I had first heard about MÄRZ Verlag when I was about 18 years old and spent my days reading Marx, writing emotive poetry, and trying to find new venues across Germany for my friends and me to read our pornographic/socialist/ailing texts. We even published our own little magazines and books because we knew we wouldn’t have the slightest chance with “real” publishing houses. Oh, but maybe, we thought, if MÄRZ still existed–this would be the perfect publishing house for us … Pushing mixed calculation too its extremes by making a lot of money with pornography and then spending it for groundbreaking poetry and radical theory was most alluring to us. We tried to copy the bold design and did our best in terms of guerilla marketing but it soon became obvious that we had no idea what we were doing.

MÄRZ Verlag has been around for 53 years. Founded by Jörg Schröder in 1969, it used to publish what other publishers didn't dare to: Beat literature from the U.S., comics, poetry collections, sex ed books, pornography and political theory. For many years, MÄRZ set trends for a new aesthetic and a new political movement in the old Federal Republic. Leonard Cohen’s poems were published at MÄRZ, long before he became a singer-songwriter in Europe. For 20 years the publishing house offered the German public a multi-layered program.

For the last three decades, the founder of the publishing house and his wife, Barbara Kalender, who started working at the publishing house in 1980, devoted themselves to their own literary projects, supervised several exhibitions on MÄRZ Verlag, and provided two public institutions with the publishing house’s archive. Jörg Schröder’s death in June 2020 was followed by numerous obituaries praising his publishing legacy.

A couple of months later Barbara Kalender was having a meeting with my former employer, and I had this hunch when I saw her entering his office. After she left I waited for 10 minutes and then stormed his office, just to tell him that I’m going to quit my job of almost 10 years to re-establish MÄRZ if he’s not going to do it. He knew how much I loved the backlist and the misfit attitude of the publishing house, so he simply said, “Go on, I know you have to do it.”

The next step was to convince Barbara not just to sell the good old name and the remaining publishing rights but to start it anew with me, to work with someone, who’s 30 years younger, someone she’s never met before. So, I went over to her apartment in West Berlin with two bottles of wine. When I left eight hours later, my head was not only spinning from the red burgundy but also from all the ideas we’ve discussed. We had even drafted the first covers.

There was just one problem: Money. I didn’t have any, or most certainly not enough to only produce one single book. Two close friends went to the notary with me to set up a new company, one of them being my former boss. With their names on the application, landed a state-funded loan, the first ever for a pubishing house in Berlin.

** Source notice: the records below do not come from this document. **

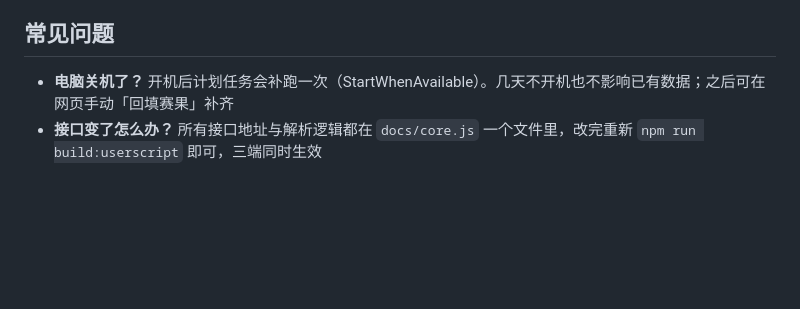
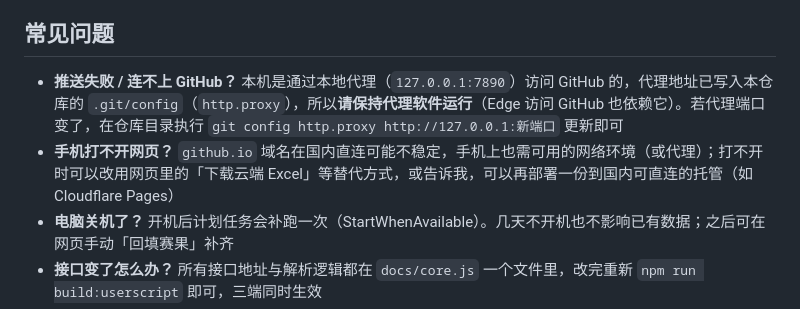
Before and after one commit to chuangyuyu/jingcai, a Markdown page: README.md, the part around the change. GitHub-like rendering; blank space fills up the shorter version.

Commit message:
docs: 补充代理与手机访问的常见问题

```diff
--- a/README.md
+++ b/README.md
@@ -159,6 +159,8 @@ logs/daily.log           计划任务运行日志
 
 ## 常见问题
 
+- **推送失败 / 连不上 GitHub？** 本机是通过本地代理（`127.0.0.1:7890`）访问 GitHub 的，代理地址已写入本仓库的 `.git/config`（`http.proxy`），所以**请保持代理软件运行**（Edge 访问 GitHub 也依赖它）。若代理端口变了，在仓库目录执行 `git config http.proxy http://127.0.0.1:新端口` 更新即可
+- **手机打不开网页？** `github.io` 域名在国内直连可能不稳定，手机上也需可用的网络环境（或代理）；打不开时可以改用网页里的「下载云端 Excel」等替代方式，或告诉我，可以再部署一份到国内可直连的托管（如 Cloudflare Pages）
 - **电脑关机了？** 开机后计划任务会补跑一次（StartWhenAvailable）。几天不开机也不影响已有数据；之后可在网页手动「回填赛果」补齐
 - **接口变了怎么办？** 所有接口地址与解析逻辑都在 `docs/core.js` 一个文件里，改完重新 `npm run build:userscript` 即可，三端同时生效
 - **多设备同时写入会冲突吗？** 写入前会先拉取云端并合并（同一场取更新的赔率、已有的赛果不丢），冲突自动重试，无需手工处理
```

Now, Barbara and I are working together on a daily basis for over a year already. She is in charge of sales and press but also designs the covers and serves as an editor of the MÄRZ classics, while I focus on editing, accounting and rights. However, as in every small publishing house, we both do every work necessary.

Classics and novelties are equally important to us. None of the MÄRZ classics have gathered any dust yet. Old and new texts are thus supposed to enter into a conversation with each other, to refer to each other, to correspond. There is a form of kinship between Valerie Solanas (S.C.U.M. Manifesto) and Kathy Acker (Blood & Guts in High School), both of which we publish.They both worked with radical language, both became feminist heroines who would in no way ever fit into a corset. Ann Quin's experimental novel Passages and Hendrik Otremba's novel Benito about a blind terrorist also complement each other, as both push the means of fiction to the limit.

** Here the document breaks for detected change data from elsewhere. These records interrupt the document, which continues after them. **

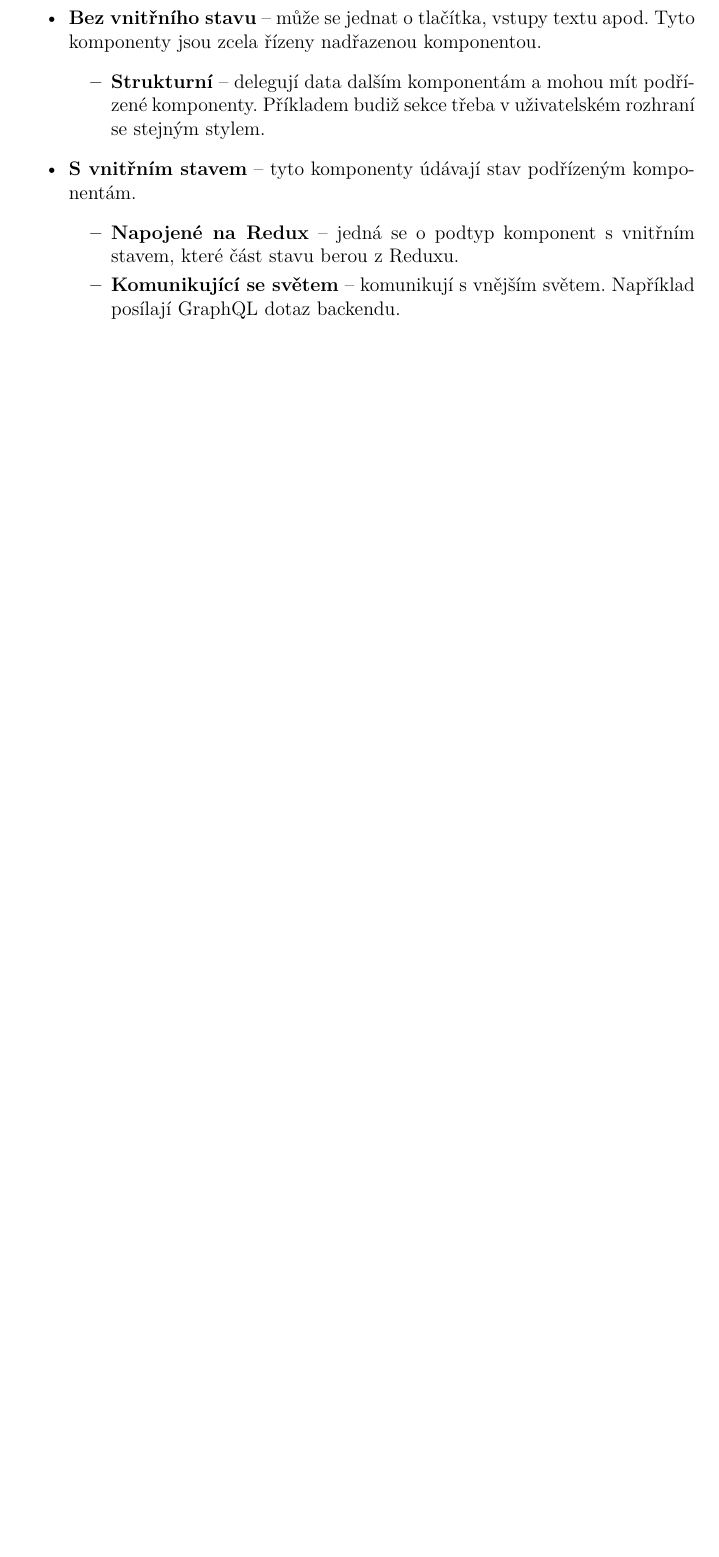
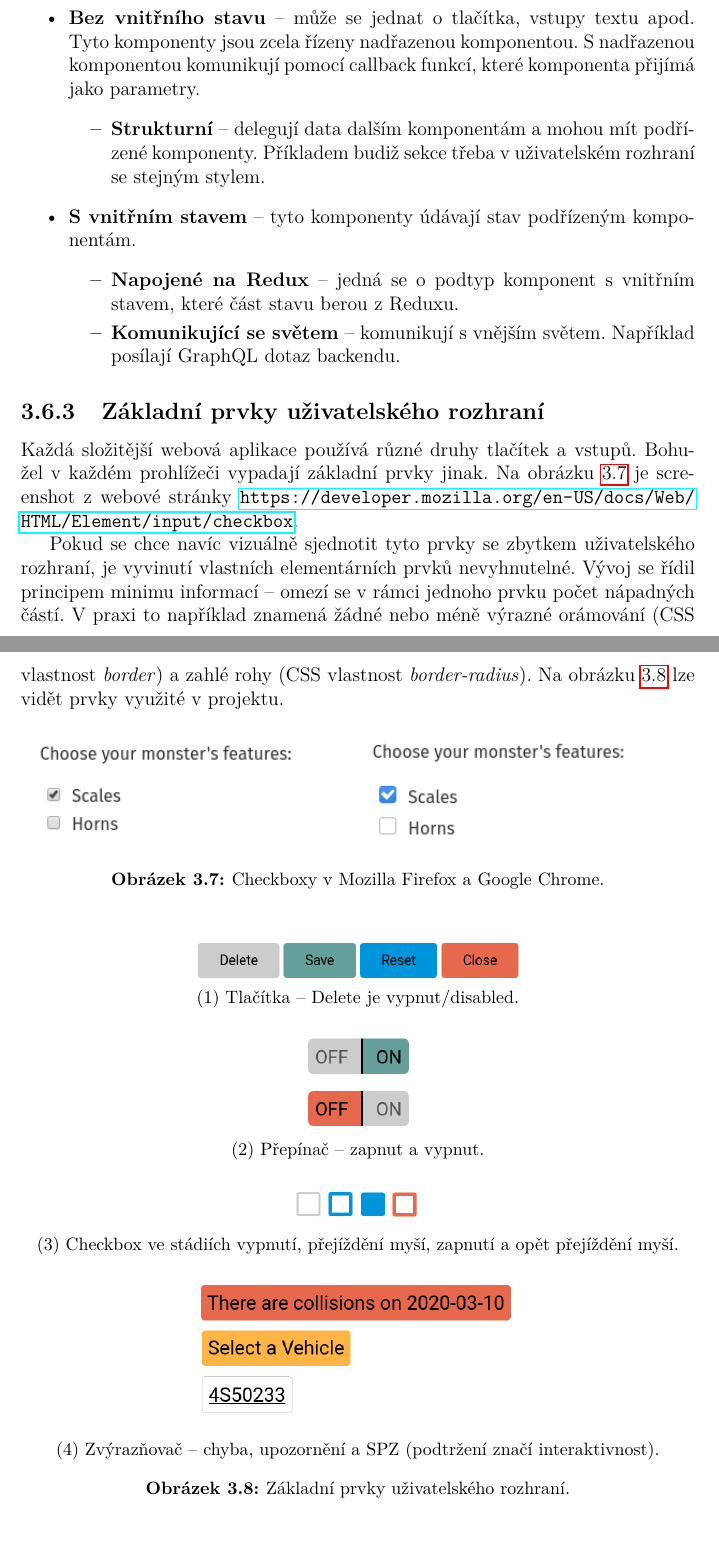
Before and after one commit to gyarab/parksys-doc, a LaTeX document (prace/prace.tex, which reads prace/kapitoly/webova_aplikace.tex): part of page 19 of 29 before the commit and two parts of pages 19 and 20 of 31 after it, the two joined at a grey line, cut so that both start at the same text, the shorter picture padded with empty space. Compiled offline with pdfLaTeX.

Commit message:
ui elements

```diff
--- a/prace/kapitoly/webova_aplikace.tex
+++ b/prace/kapitoly/webova_aplikace.tex
@@ -436,7 +436,7 @@ Jedná se o spektrum, ne o kategorie.
 \begin{itemize}
   \setlength\itemsep{0.05em}
   \item \textbf{Bez vnitřního stavu} -- může se jednat o tlačítka, vstupy textu apod. Tyto komponenty jsou zcela řízeny
-      nadřazenou komponentou.
+      nadřazenou komponentou. S nadřazenou komponentou komunikují pomocí callback funkcí, které komponenta přijímá jako parametry.
   \begin{itemize}
     \setlength\itemsep{0.05em}
     \item \textbf{Strukturní} -- delegují data dalším komponentám a mohou mít podřízené komponenty. Příkladem budiž sekce třeba v
@@ -449,6 +449,56 @@ Jedná se o spektrum, ne o kategorie.
     \item \textbf{Komunikující se světem} --  komunikují s vnějším světem. Například posílají GraphQL dotaz backendu.
   \end{itemize}
 \end{itemize}
+
+\subsection{Základní prvky uživatelského rozhraní}
+
+\noindent
+Každá složitější webová aplikace používá různé druhy tlačítek a vstupů.
+Bohužel v každém prohlížeči vypadají základní prvky jinak. Na obrázku \ref{fig:browser_checkboxes}
+je screenshot z webové stránky \url{https://developer.mozilla.org/en-US/docs/Web/HTML/Element/input/checkbox}.
+
+Pokud se chce navíc vizuálně sjednotit tyto prvky se zbytkem uživatelského rozhraní, je
+vyvinutí vlastních elementárních prvků nevyhnutelné. Vývoj se řídil principem minimu informací
+-- omezí se v rámci jednoho prvku počet nápadných částí. V praxi to například znamená žádné nebo méně výrazné
+ orámování (CSS vlastnost \textit{border}) a zahlé rohy (CSS vlastnost \textit{border-radius}).
+Na obrázku \ref{fig:ui_elems} lze vidět prvky využité v projektu.
+
+\begin{figure}[!htb] \centering
+  \includegraphics[width=70mm]{../img/chrome_checkbox.png}
+  \includegraphics[width=70mm]{../img/firefox_checkbox.png}
+  \caption{Checkboxy v Mozilla Firefox a Google Chrome.}
+  \label{fig:browser_checkboxes}
+\end{figure}
+
+\begin{figure}[htb!]
+  \centering
+  \begin{tabular}{@{}c@{}}
+    \includegraphics[width=70mm]{../img/buttons.png} \\
+    \small (1) Tlačítka -- Delete je vypnut/disabled.
+  \end{tabular}
+
+  \vspace{\floatsep}
+
+  \begin{tabular}{@{}c@{}}
+    \includegraphics[width=24mm]{../img/two_pickers.png} \\
+    \small (2) Přepínač -- zapnut a vypnut.
+  \end{tabular}
+
+  \vspace{\floatsep}
+  \begin{tabular}{@{}c@{}}
+    \includegraphics[width=28mm]{../img/checkboxes.png} \\
+    \small (3) Checkbox ve stádiích vypnutí, přejíždění myší, zapnutí a opět přejíždění myší.
+  \end{tabular}
+
+  \vspace{\floatsep}
+  \begin{tabular}{@{}c@{}}
+    \includegraphics[width=70mm]{../img/ui_flag.png} \\
+    \small (4) Zvýrazňovač -- chyba, upozornění a SPZ (podtržení značí interaktivnost).
+  \end{tabular}
+  \caption{Základní prvky uživatelského rozhraní.}
+  \label{fig:ui_elems}
+\end{figure}
+
 
 \subsection{Grafy}
 
```
Also changed, not shown: prace/kapitoly/rozpoznavani_spz.tex (+1 -1 lines), prace/prace.tex (+0 -1 lines), prace/zaver.tex (+1 -1 lines), img/buttons.png (added), img/checkboxes.png (added), img/chrome_checkbox.png (added), img/firefox_checkbox.png (added), img/two_pickers.png (added), img/ui_flag.png (added), prace/kapitoly/webova_aplikace.tex (12 more changed lines), 1 other file.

And we were lucky enough to already have a new bestseller, against all odds, during the pandemic: Döner. A Turkish-German Cultural History by Eberhard Seidel. It’s all we want from a nonfiction book: starting with a small and seemingly unremarkable object such as fast food and then going on to connect to and explore the huge topic such as work migration to Europe in the 20th century.

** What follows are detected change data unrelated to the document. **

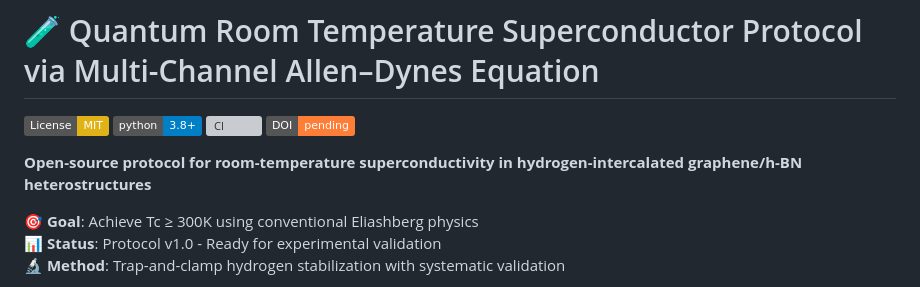
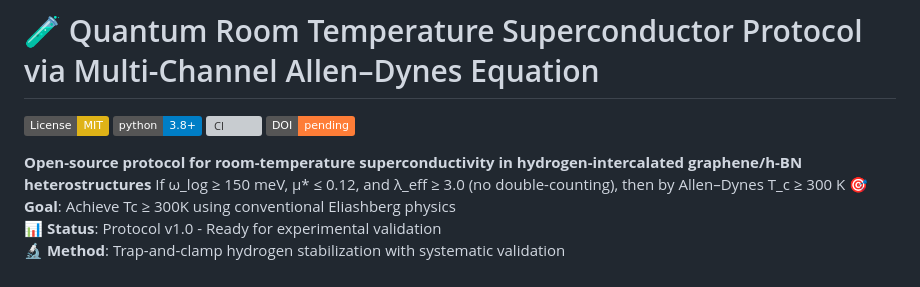
Before and after one commit to grapheneaffiliate/quantum-room-temperature-super-conductor-protocol, a Markdown page: README.md, the part around the change. Rendered like a GitHub page; badges without logos; grey boxes are pictures that could not be loaded.

```diff
--- a/README.md
+++ b/README.md
@@ -6,7 +6,7 @@
 [![DOI](https://img.shields.io/badge/DOI-pending-orange.svg)](https://github.com/grapheneaffiliate/quantum-rtsc-protocol)
 
 **Open-source protocol for room-temperature superconductivity in hydrogen-intercalated graphene/h-BN heterostructures**
-
+If ω_log ≥ 150 meV, μ* ≤ 0.12, and λ_eff ≥ 3.0 (no double-counting), then by Allen–Dynes T_c ≥ 300 K
 🎯 **Goal**: Achieve Tc ≥ 300K using conventional Eliashberg physics
 📊 **Status**: Protocol v1.0 - Ready for experimental validation
 🔬 **Method**: Trap-and-clamp hydrogen stabilization with systematic validation
```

Prior to relaunching März Verlag in 2021, Richard Stoiber worked as an editor at Matthes & Seitz Berlin and in editorial and foreign rights at Suhrkamp Verlag.